### Problem
The answer must consist of each line below that contains the word "Sample", copied in full.

Records from a collection:

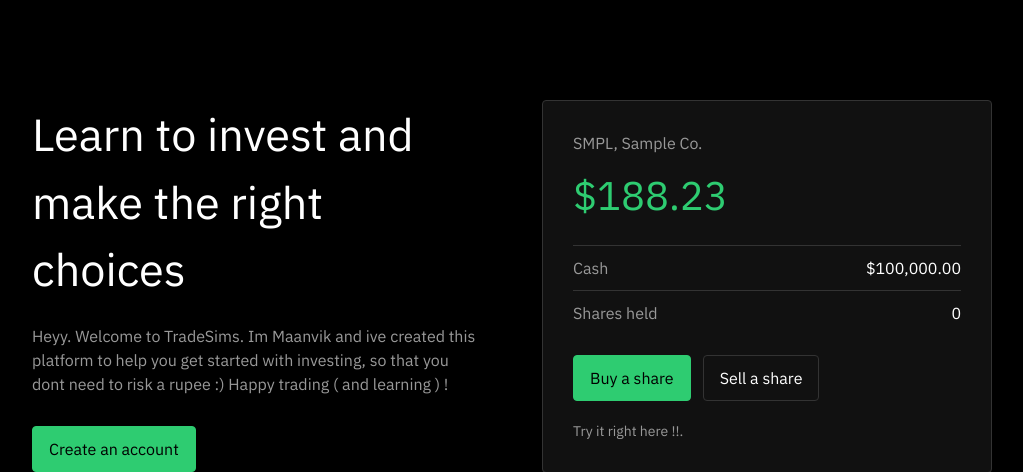
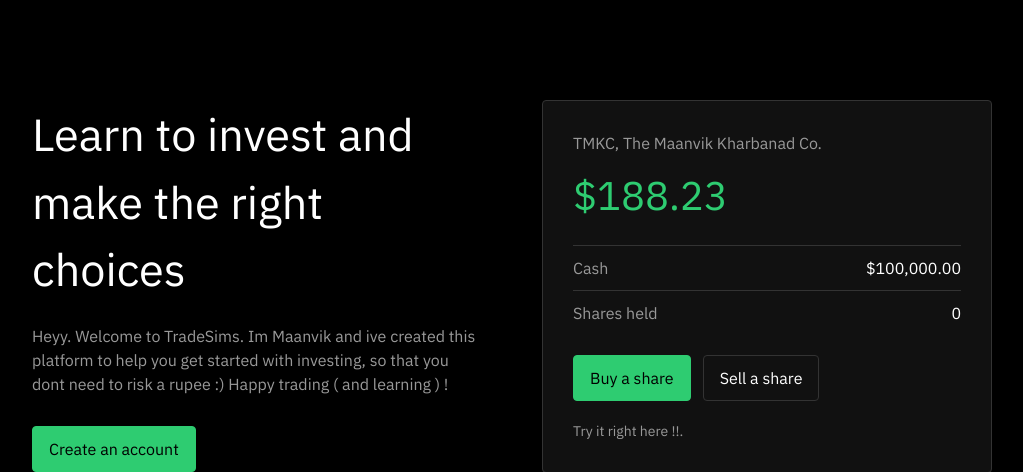
Before and after one commit to MK150710/Trading_Sim, a Django app: template simulator/templates/simulator/index.html in a window 1280 px wide. Shown: the part 61-533 px from the top of the page, without its empty margins (128-1151 px from the left). Run offline with Django 5.2, Linux system fonts and the light colour scheme; the template is opened without the code that fills it, so the values that code supplies are empty.

Commit message:
My touch :)

```diff
--- a/simulator/templates/simulator/index.html
+++ b/simulator/templates/simulator/index.html
@@ -30,7 +30,7 @@
                 </div>
             </div>
             <div class="ticket" aria-label="Sample order ticket">
-                <p class="muted">SMPL, Sample Co.</p>
+                <p class="muted">TMKC, The Maanvik Kharbanad Co.</p>
                 <p class="price">$<span id="price">187.42</span></p>
                 <div class="row"><span class="muted">Cash</span><span id="cash">$100,000.00</span></div>
                 <div class="row"><span class="muted">Shares held</span><span id="shares">0</span></div>
```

### Answer below
             <div class="ticket" aria-label="Sample order ticket">
-                <p class="muted">SMPL, Sample Co.</p>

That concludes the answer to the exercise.